Exercise objective
Search the data for the word "fonts" and copy every line that contains it.

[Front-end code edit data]
____________
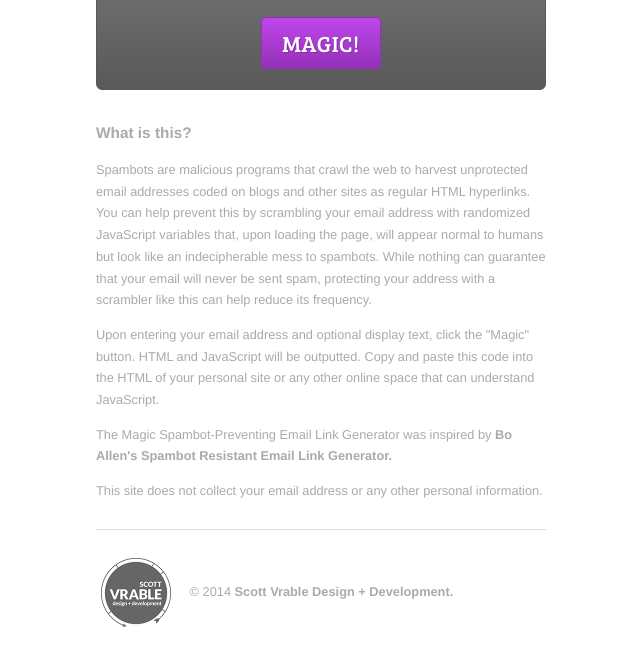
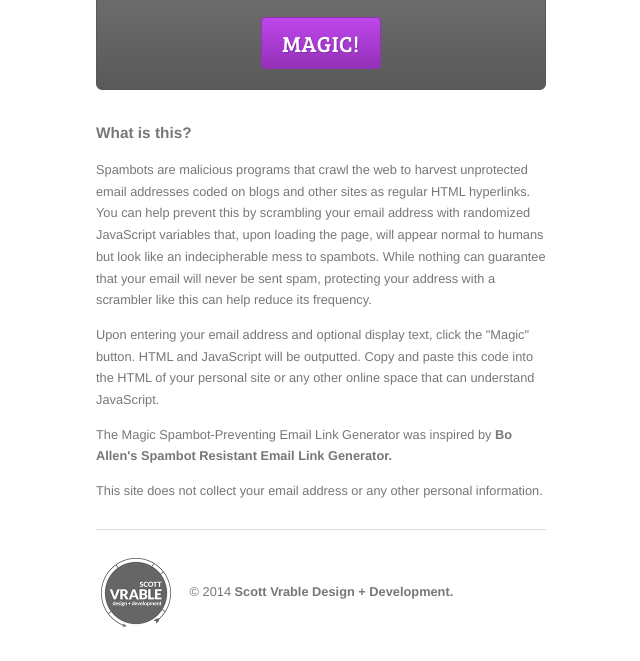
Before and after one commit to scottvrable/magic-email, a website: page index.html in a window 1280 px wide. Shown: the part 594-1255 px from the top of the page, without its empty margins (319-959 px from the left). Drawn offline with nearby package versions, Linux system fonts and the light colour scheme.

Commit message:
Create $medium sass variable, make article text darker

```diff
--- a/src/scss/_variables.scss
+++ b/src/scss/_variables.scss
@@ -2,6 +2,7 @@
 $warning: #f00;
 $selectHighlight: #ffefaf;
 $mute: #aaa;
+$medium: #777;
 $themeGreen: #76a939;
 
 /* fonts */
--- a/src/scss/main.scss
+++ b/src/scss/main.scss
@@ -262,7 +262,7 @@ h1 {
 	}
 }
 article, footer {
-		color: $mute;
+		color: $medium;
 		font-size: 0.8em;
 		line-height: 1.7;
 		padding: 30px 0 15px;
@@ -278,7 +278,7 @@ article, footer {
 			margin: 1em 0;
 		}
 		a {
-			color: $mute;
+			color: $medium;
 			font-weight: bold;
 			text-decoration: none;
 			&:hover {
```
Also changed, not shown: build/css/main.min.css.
____________
Task output
Before and after one commit to scottvrable/magic-email, a website: page index.html in a window 1280 px wide. Shown: the part 594-1255 px from the top of the page, without its empty margins (319-959 px from the left). Drawn offline with nearby package versions, Linux system fonts and the light colour scheme.
 /* fonts */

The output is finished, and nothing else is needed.